Pratte ZA, Longo GO, Burns AS, Hay ME, Stewart FJ. 2017. Contact with turf algae alters the coral microbiome: contact versus systemic impacts. Coral Reefs. In press.
Coral reefs are degrading to algal-dominated reefs worldwide, with alterations of coral microbiomes commonly co-occurring with reef demise. The severe thermal anomaly during the 2016 El Nino event in the South Pacific killed many corals and stressed others. Here, we examined the microbiome of turf algae and of the coral Porites sp. in contact with turf during this thermal event, allowing for the in situ examination of algal turf effects on the coral microbiome during a period of environmental stress. Whereas the microbial composition affiliated with turf did not differ between coral-contacted and non-contacted turfs, microbiomes of corals in direct contact with turf were similar to those of the turf microbiome and differed significantly from coral portions 5 cm from the point of turf/coral contact and from portions of the coral that looked most healthy, regardless of location. Although the majority of significant differences occurred in coral samples at the point of contact, a small subset of microbial taxa were enriched in coral tissues taken 5 cm from turf contact compared to all other sample types, including samples from areas of the coral that appeared most healthy. These results suggest that the coral microbiome is susceptible to colonization by microbes from turf, but not vice versa.
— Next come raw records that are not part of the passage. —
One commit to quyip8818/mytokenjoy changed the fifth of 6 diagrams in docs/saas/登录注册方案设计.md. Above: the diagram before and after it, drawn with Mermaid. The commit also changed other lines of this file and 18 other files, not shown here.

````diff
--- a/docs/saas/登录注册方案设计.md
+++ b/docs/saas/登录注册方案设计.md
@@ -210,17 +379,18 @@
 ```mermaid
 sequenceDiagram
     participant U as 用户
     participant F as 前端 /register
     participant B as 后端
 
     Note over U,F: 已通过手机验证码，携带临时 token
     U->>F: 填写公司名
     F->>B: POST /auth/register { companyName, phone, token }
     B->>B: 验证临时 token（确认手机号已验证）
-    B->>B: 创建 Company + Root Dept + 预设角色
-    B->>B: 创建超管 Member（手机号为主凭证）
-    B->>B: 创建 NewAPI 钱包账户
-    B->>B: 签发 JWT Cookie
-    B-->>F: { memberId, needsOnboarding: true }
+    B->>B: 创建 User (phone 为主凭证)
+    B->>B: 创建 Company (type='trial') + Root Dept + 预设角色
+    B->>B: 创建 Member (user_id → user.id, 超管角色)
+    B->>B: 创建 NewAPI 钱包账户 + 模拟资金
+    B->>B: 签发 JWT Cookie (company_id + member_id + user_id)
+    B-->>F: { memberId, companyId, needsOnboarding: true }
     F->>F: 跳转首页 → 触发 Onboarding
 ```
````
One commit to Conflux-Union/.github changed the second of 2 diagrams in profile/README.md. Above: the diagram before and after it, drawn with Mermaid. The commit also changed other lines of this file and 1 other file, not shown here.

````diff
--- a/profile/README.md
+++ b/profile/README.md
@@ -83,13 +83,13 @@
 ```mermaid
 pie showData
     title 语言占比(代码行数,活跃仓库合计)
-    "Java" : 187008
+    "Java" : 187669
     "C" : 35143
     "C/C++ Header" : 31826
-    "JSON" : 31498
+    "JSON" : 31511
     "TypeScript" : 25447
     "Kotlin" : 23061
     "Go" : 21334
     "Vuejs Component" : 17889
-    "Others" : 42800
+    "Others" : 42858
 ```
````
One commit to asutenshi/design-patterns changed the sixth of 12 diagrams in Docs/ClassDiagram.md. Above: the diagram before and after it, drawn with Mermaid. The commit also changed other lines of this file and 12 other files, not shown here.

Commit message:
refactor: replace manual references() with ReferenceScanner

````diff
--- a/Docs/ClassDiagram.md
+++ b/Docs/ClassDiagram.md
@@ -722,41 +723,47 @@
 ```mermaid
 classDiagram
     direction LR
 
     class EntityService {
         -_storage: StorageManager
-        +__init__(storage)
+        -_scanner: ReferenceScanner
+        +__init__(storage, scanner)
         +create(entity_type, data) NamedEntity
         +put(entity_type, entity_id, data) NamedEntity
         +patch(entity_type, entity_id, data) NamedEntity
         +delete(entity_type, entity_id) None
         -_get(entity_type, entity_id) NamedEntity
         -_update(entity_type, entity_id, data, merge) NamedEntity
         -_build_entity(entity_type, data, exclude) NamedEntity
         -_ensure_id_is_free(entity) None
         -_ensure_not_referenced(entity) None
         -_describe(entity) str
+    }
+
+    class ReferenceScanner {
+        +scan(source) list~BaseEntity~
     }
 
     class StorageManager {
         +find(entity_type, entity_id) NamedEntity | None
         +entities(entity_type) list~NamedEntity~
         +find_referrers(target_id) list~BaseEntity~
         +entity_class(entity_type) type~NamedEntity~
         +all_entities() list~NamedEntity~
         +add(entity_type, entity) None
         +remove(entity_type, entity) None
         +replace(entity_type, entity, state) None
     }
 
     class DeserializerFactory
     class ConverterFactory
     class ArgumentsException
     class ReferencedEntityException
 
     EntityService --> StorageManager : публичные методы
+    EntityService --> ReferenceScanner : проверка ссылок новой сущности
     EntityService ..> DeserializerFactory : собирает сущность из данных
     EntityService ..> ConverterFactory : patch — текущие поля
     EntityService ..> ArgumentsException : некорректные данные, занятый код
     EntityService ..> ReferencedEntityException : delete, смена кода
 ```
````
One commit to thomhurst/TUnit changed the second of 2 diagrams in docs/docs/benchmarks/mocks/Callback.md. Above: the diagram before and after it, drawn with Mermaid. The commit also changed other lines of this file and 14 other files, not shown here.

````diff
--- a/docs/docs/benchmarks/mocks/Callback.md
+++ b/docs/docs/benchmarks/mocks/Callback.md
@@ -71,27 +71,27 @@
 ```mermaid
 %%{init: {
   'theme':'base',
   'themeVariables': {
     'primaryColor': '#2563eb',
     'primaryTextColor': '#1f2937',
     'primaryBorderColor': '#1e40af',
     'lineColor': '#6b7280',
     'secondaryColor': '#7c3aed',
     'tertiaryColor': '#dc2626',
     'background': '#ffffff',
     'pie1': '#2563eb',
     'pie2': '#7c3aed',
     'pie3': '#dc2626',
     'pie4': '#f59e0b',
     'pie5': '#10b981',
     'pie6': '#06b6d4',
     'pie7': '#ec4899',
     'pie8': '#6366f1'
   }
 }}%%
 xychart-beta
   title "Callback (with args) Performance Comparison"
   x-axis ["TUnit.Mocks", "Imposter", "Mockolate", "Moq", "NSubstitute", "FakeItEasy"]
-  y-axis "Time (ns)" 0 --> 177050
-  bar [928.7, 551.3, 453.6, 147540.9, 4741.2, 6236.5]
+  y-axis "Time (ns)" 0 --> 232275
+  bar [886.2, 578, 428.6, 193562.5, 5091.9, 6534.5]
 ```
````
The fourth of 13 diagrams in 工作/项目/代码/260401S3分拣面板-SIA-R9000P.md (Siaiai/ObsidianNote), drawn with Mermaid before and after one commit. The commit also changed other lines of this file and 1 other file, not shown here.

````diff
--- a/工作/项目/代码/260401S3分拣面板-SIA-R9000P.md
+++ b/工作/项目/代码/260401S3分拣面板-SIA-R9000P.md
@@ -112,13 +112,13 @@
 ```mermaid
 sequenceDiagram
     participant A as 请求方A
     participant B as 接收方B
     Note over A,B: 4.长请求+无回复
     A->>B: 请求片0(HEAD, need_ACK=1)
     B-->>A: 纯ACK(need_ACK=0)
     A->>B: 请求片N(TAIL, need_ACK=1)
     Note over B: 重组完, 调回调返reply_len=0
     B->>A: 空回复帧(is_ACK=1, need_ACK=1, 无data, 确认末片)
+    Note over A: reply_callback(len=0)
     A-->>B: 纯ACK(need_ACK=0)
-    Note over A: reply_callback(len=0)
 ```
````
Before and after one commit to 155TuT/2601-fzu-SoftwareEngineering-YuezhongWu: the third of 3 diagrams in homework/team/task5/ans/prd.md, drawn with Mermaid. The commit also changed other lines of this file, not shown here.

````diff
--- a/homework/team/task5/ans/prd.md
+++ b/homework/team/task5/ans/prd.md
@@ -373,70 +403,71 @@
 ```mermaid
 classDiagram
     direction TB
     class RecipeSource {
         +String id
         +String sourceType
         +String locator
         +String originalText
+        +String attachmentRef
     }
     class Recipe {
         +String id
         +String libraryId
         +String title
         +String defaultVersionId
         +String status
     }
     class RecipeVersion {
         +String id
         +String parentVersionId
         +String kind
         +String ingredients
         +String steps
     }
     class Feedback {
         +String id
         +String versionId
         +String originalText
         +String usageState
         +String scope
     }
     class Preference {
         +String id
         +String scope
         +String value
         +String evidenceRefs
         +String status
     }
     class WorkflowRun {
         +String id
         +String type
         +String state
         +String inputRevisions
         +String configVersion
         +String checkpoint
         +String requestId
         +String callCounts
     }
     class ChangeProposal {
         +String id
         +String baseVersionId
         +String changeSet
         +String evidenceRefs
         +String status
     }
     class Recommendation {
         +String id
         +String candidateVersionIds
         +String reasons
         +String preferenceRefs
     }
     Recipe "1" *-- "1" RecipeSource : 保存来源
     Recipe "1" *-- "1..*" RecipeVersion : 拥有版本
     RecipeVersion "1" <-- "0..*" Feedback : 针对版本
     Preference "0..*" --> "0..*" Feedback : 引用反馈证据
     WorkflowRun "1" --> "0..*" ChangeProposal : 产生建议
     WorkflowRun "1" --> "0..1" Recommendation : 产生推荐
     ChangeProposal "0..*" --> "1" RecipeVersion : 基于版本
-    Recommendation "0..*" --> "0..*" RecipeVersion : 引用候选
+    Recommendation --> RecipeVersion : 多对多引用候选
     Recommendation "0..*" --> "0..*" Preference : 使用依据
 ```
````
Results also suggest that algal contact elicits a subtle shift in the coral microbiome just beyond the contact site. The combination of turf microbiome stability and coral microbiome vulnerability at areas of contact may contribute to the continued decline in coral cover and increase in algal cover associated with coral-algal phase shifts.